**RECORDS PROVIDED**:
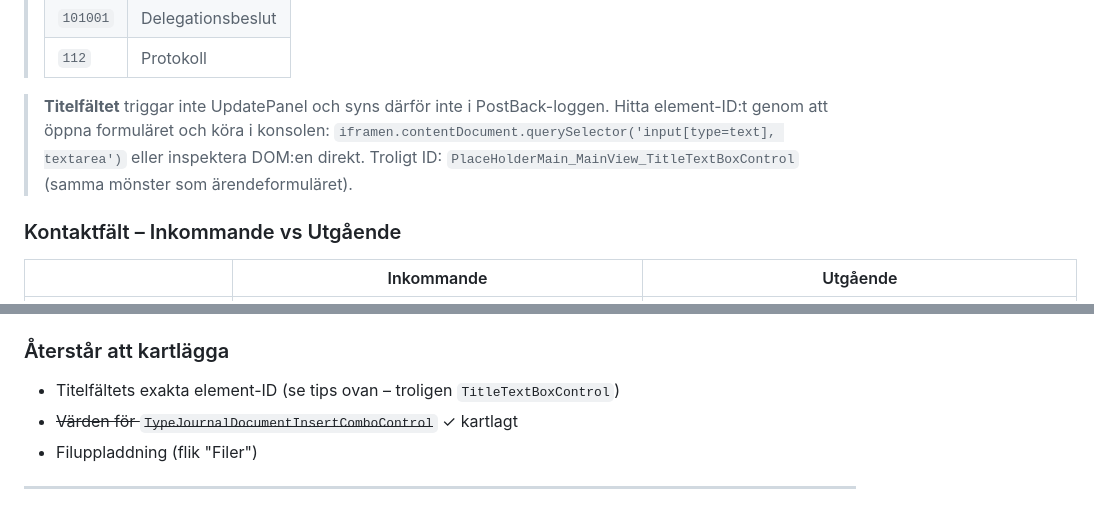
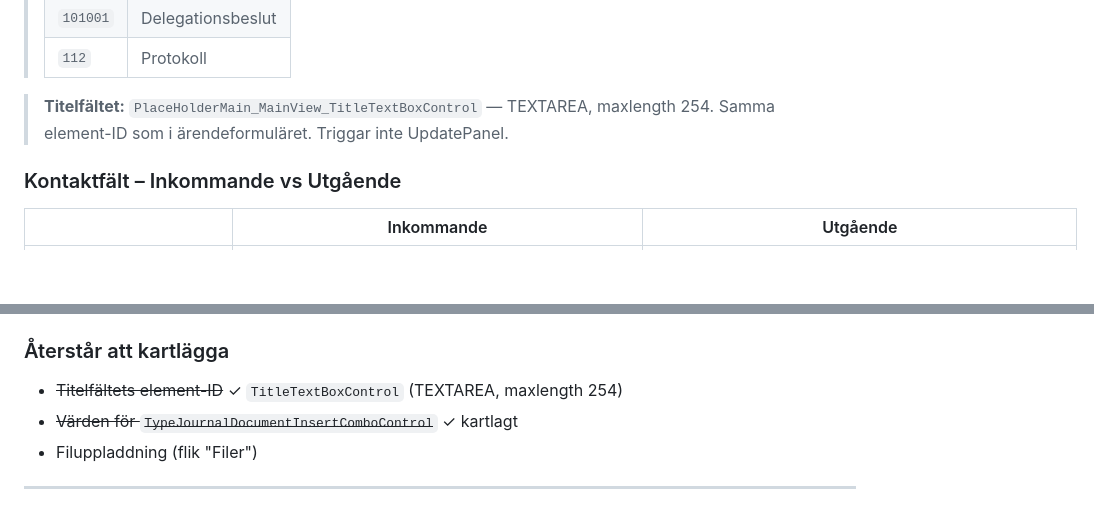
Before and after one commit to Armandur/svk-p360-ext, a Markdown page: CLAUDE.md, 2 parts joined by grey strips. Drawn GitHub-style; blank space fills up the shorter version.

Commit message:
Dokumentera TitleTextBoxControl för ärendedokument (TEXTAREA, maxlength 254)
Co-Authored-By: Claude Sonnet 4.6 <noreply@anthropic.com>

```diff
--- a/CLAUDE.md
+++ b/CLAUDE.md
@@ -796,11 +796,8 @@ Underliggande view.aspx-id: `70158b84-a8eb-492a-a546-277ee96e16f9`
 > | `101001` | Delegationsbeslut |
 > | `112` | Protokoll |
 
-> **Titelfältet** triggar inte UpdatePanel och syns därför inte i PostBack-loggen.
-> Hitta element-ID:t genom att öppna formuläret och köra i konsolen:
-> `iframen.contentDocument.querySelector('input[type=text], textarea')` eller
-> inspektera DOM:en direkt. Troligt ID: `PlaceHolderMain_MainView_TitleTextBoxControl`
-> (samma mönster som ärendeformuläret).
+> **Titelfältet:** `PlaceHolderMain_MainView_TitleTextBoxControl` — TEXTAREA, maxlength 254.
+> Samma element-ID som i ärendeformuläret. Triggar inte UpdatePanel.
 
 ### Kontaktfält – Inkommande vs Utgående
 
@@ -866,7 +863,7 @@ Därefter triggar formulär-iframen automatiskt (i tur och ordning):
 
 ### Återstår att kartlägga
 
-- Titelfältets exakta element-ID (se tips ovan – troligen `TitleTextBoxControl`)
+- ~~Titelfältets element-ID~~ ✓ `TitleTextBoxControl` (TEXTAREA, maxlength 254)
 - ~~Värden för `TypeJournalDocumentInsertComboControl`~~ ✓ kartlagt
 - Filuppladdning (flik "Filer")
 
```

**WHAT IS BEING ASKED**: Could you restate the material word for word, skipping any pictures it holds?

**SOLUTION TO THIS TASK**:
Before and after one commit to Armandur/svk-p360-ext, a Markdown page: CLAUDE.md, 2 parts joined by grey strips. Drawn GitHub-style; blank space fills up the shorter version.

Commit message:
Dokumentera TitleTextBoxControl för ärendedokument (TEXTAREA, maxlength 254)
Co-Authored-By: Claude Sonnet 4.6 <noreply@anthropic.com>

```diff
--- a/CLAUDE.md
+++ b/CLAUDE.md
@@ -796,11 +796,8 @@ Underliggande view.aspx-id: `70158b84-a8eb-492a-a546-277ee96e16f9`
 > | `101001` | Delegationsbeslut |
 > | `112` | Protokoll |
 
-> **Titelfältet** triggar inte UpdatePanel och syns därför inte i PostBack-loggen.
-> Hitta element-ID:t genom att öppna formuläret och köra i konsolen:
-> `iframen.contentDocument.querySelector('input[type=text], textarea')` eller
-> inspektera DOM:en direkt. Troligt ID: `PlaceHolderMain_MainView_TitleTextBoxControl`
-> (samma mönster som ärendeformuläret).
+> **Titelfältet:** `PlaceHolderMain_MainView_TitleTextBoxControl` — TEXTAREA, maxlength 254.
+> Samma element-ID som i ärendeformuläret. Triggar inte UpdatePanel.
 
 ### Kontaktfält – Inkommande vs Utgående
 
@@ -866,7 +863,7 @@ Därefter triggar formulär-iframen automatiskt (i tur och ordning):
 
 ### Återstår att kartlägga
 
-- Titelfältets exakta element-ID (se tips ovan – troligen `TitleTextBoxControl`)
+- ~~Titelfältets element-ID~~ ✓ `TitleTextBoxControl` (TEXTAREA, maxlength 254)
 - ~~Värden för `TypeJournalDocumentInsertComboControl`~~ ✓ kartlagt
 - Filuppladdning (flik "Filer")
 
```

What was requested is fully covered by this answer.